[Source material — start]
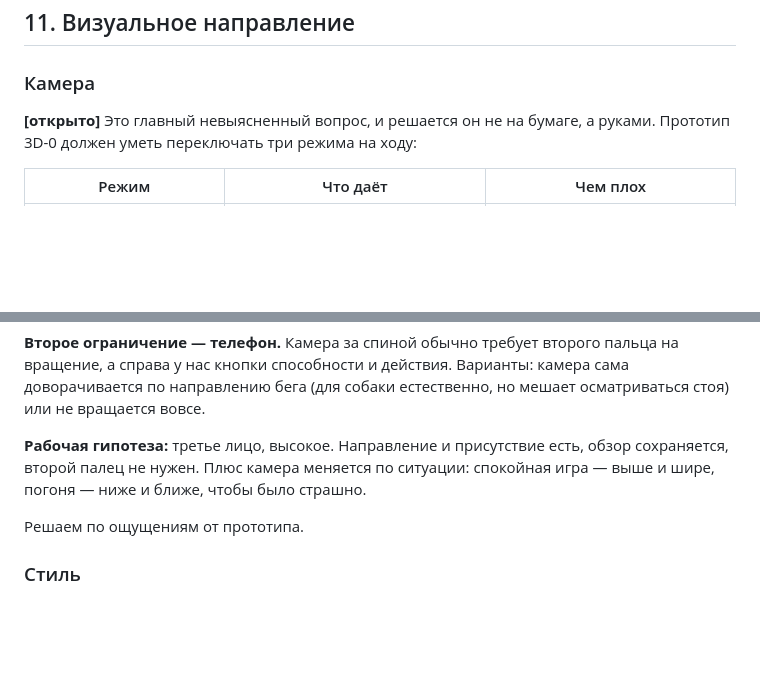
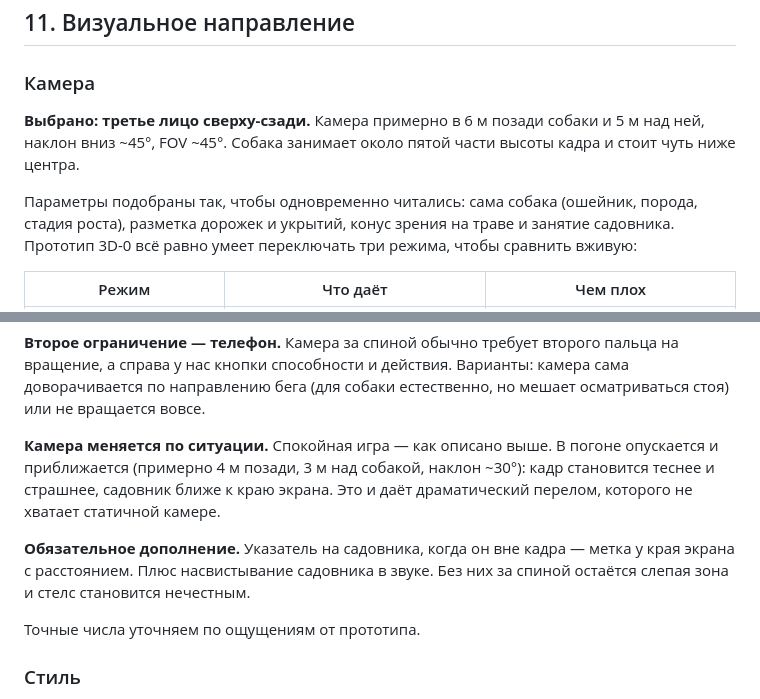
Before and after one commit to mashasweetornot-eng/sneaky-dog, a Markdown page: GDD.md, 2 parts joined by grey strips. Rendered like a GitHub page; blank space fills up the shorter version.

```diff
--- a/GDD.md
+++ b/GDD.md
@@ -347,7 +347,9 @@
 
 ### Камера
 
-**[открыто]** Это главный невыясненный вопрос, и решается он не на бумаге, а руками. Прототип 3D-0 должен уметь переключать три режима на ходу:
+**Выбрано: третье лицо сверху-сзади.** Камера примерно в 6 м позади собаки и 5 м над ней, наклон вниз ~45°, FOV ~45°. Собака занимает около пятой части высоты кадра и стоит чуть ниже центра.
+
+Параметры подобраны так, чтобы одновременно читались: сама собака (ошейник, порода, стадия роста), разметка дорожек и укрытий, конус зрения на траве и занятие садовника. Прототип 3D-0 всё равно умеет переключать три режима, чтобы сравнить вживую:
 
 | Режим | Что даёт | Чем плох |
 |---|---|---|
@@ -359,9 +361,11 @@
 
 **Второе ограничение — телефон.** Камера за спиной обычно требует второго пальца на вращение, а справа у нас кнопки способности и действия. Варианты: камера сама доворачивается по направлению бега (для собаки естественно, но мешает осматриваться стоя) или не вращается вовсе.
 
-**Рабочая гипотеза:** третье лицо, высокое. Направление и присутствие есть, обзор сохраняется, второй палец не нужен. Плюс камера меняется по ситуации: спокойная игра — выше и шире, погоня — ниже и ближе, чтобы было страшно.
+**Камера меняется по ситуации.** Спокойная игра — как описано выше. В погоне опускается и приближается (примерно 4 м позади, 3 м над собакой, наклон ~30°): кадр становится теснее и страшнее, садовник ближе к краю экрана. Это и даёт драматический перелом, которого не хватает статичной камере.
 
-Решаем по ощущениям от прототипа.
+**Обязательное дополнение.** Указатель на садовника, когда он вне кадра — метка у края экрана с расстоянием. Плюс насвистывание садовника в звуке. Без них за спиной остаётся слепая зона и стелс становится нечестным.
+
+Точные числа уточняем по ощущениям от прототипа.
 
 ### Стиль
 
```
[Source material — finish]
- **About this exercise**
Without any of the pictures, repeat the entries above word for word.

- **Task solution**
Before and after one commit to mashasweetornot-eng/sneaky-dog, a Markdown page: GDD.md, 2 parts joined by grey strips. Rendered like a GitHub page; blank space fills up the shorter version.

```diff
--- a/GDD.md
+++ b/GDD.md
@@ -347,7 +347,9 @@
 
 ### Камера
 
-**[открыто]** Это главный невыясненный вопрос, и решается он не на бумаге, а руками. Прототип 3D-0 должен уметь переключать три режима на ходу:
+**Выбрано: третье лицо сверху-сзади.** Камера примерно в 6 м позади собаки и 5 м над ней, наклон вниз ~45°, FOV ~45°. Собака занимает около пятой части высоты кадра и стоит чуть ниже центра.
+
+Параметры подобраны так, чтобы одновременно читались: сама собака (ошейник, порода, стадия роста), разметка дорожек и укрытий, конус зрения на траве и занятие садовника. Прототип 3D-0 всё равно умеет переключать три режима, чтобы сравнить вживую:
 
 | Режим | Что даёт | Чем плох |
 |---|---|---|
@@ -359,9 +361,11 @@
 
 **Второе ограничение — телефон.** Камера за спиной обычно требует второго пальца на вращение, а справа у нас кнопки способности и действия. Варианты: камера сама доворачивается по направлению бега (для собаки естественно, но мешает осматриваться стоя) или не вращается вовсе.
 
-**Рабочая гипотеза:** третье лицо, высокое. Направление и присутствие есть, обзор сохраняется, второй палец не нужен. Плюс камера меняется по ситуации: спокойная игра — выше и шире, погоня — ниже и ближе, чтобы было страшно.
+**Камера меняется по ситуации.** Спокойная игра — как описано выше. В погоне опускается и приближается (примерно 4 м позади, 3 м над собакой, наклон ~30°): кадр становится теснее и страшнее, садовник ближе к краю экрана. Это и даёт драматический перелом, которого не хватает статичной камере.
 
-Решаем по ощущениям от прототипа.
+**Обязательное дополнение.** Указатель на садовника, когда он вне кадра — метка у края экрана с расстоянием. Плюс насвистывание садовника в звуке. Без них за спиной остаётся слепая зона и стелс становится нечестным.
+
+Точные числа уточняем по ощущениям от прототипа.
 
 ### Стиль
 
```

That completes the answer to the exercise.